The bishops’ document does an excellent job of laying out the case and does so in a professional and compelling way.

As we enter this election year, we can only imagine that debate over this issue will intensify. And when issues are intensely debated in election years, there is often a temptation to raise the intensity of the rhetoric.

We know we are morally and constitutionally correct. And that is all the more reason why it is important for Catholics committed to protecting our constitutional rights to lead by example in their rhetoric and actions. We must be firm, but not shrill. We must behave with respect, even if – and especially if – our federal government does not.

Last year the Secretary of Health and Human Services told a NARAL luncheon, “We are in a war.” I sincerely hope we can put away such partisan rhetoric. The fact is we are not in a war. Such rhetoric makes no sense in the United States where the government and citizens of the country alike work out their differences in courts and elections.

We do not need a government that sees itself at “war” with its own citizens. But if they do, we should take the highroad none the less and respond with love, respect, working through the courts and electoral process to secure our rights.

Let us recall that Christ has commanded us to love our enemies and to do good to those who hate us. It is precisely this commandment that makes the HHS mandate’s conscience exemption untenable. As Christians, we cannot focus only within our own religion. We must reach out in love even to those who scorn us.
We should also recall Christ’s words: “Blessed are the peacemakers.”

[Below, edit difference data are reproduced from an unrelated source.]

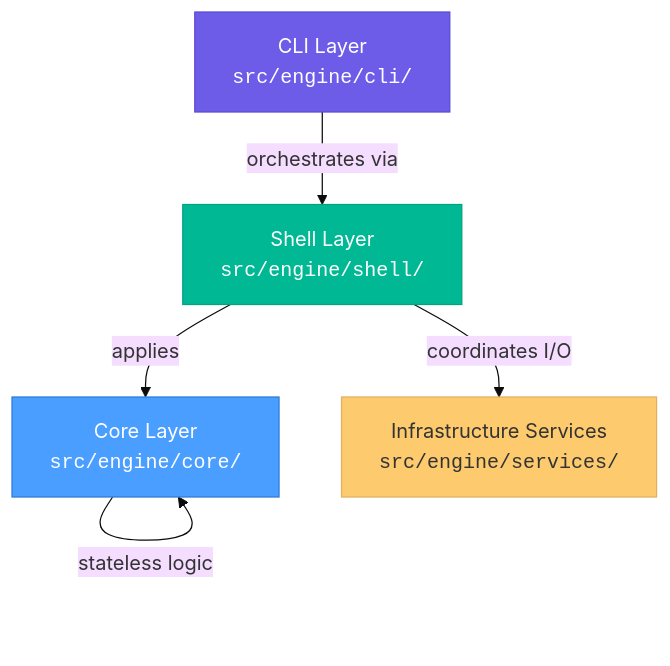
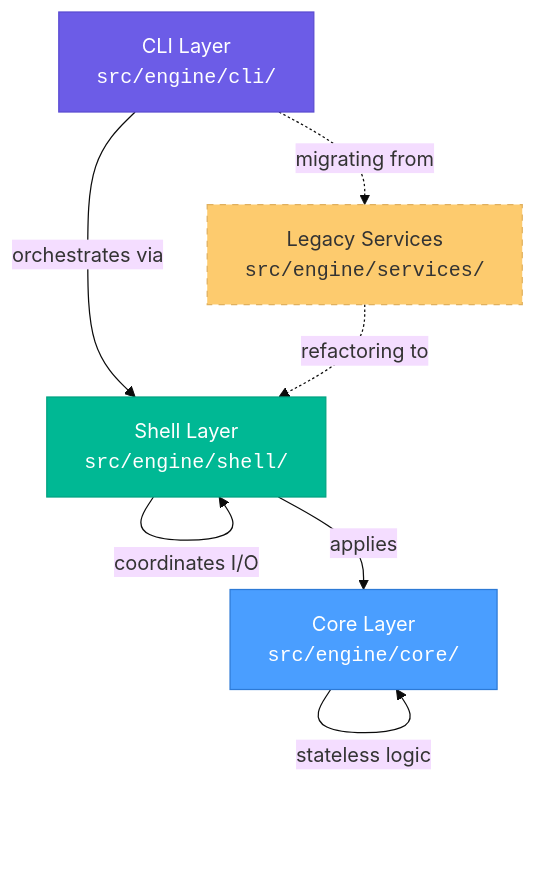
Before and after one commit to c-ferrier/lore-protocol: the first of 6 diagrams in documents/PROJECT_ARCHITECTURE.md, drawn with Mermaid (base theme). The commit also changed other lines of this file and 7 other files, not shown here.

````diff
--- a/documents/PROJECT_ARCHITECTURE.md
+++ b/documents/PROJECT_ARCHITECTURE.md
@@ -47,17 +47,20 @@
 ```mermaid
 graph TD
     CLI["CLI Layer<br/><code>src/engine/cli/</code>"]
     SHELL["Shell Layer<br/><code>src/engine/shell/</code>"]
     CORE["Core Layer<br/><code>src/engine/core/</code>"]
-    SVC["Infrastructure Services<br/><code>src/engine/services/</code>"]
+    SVC["Legacy Services<br/><code>src/engine/services/</code>"]
 
     CLI -->|orchestrates via| SHELL
-    SHELL -->|coordinates I/O| SVC
+    SHELL -->|coordinates I/O| SHELL
     SHELL -->|applies| CORE
     CORE -->|stateless logic| CORE
+    
+    CLI -.->|migrating from| SVC
+    SVC -.->|refactoring to| SHELL
 
     style CLI fill:#6c5ce7,color:#fff,stroke:#5a4bd1
     style SHELL fill:#00b894,color:#fff,stroke:#00a381
     style CORE fill:#4a9eff,color:#fff,stroke:#2d7ad6
-    style SVC fill:#fdcb6e,color:#333,stroke:#e0b05e
+    style SVC fill:#fdcb6e,color:#333,stroke:#e0b05e,stroke-dasharray: 5 5
 ```
````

We are approaching the national Fortnight of Prayer, called for by our bishops. It begins on the vigil of the Feast Day of St. Thomas More, and we should take a lesson from him. Awaiting execution in the Tower of London, St. Thomas More wrote a prayer which we have included in our Knights of Columbus prayer book.
It reads: “Almighty God, have mercy …on all that bear me evil will, And would me harm, And their faults and mine together… vouchsafe to amend and redress, Make us saved souls in heaven together, Where we may ever live and love together with Thee and Thy blessed saints….” Amen.

During the Fortnight of Prayer let us make this prayer too our own.
And as we pray that prayer, let us remember and be good examples of the words of Robert F. Kennedy, who said this when America lost the great Civil Rights leader Rev. Martin Luther King, Jr.: “What we need in the United States is not division; what we need in the United States is not hatred; what we need in the United States is not violence or lawlessness; but is love and wisdom, and compassion toward one another.”

Our greatness as a nation is that we believe in “liberty and justice for all.” Our greatness as a nation is that our government is limited, not limitless. Our greatness as a nation is that we solve our problems through a legal and political process that works.

Today many things may seem to divide us, but our greatness as a nation is in our unity, and that unity has been preserved in large measure because of the rights guaranteed in the First Amendment. For this reason, this issue should not only be important to every Catholic, but to every freedom loving America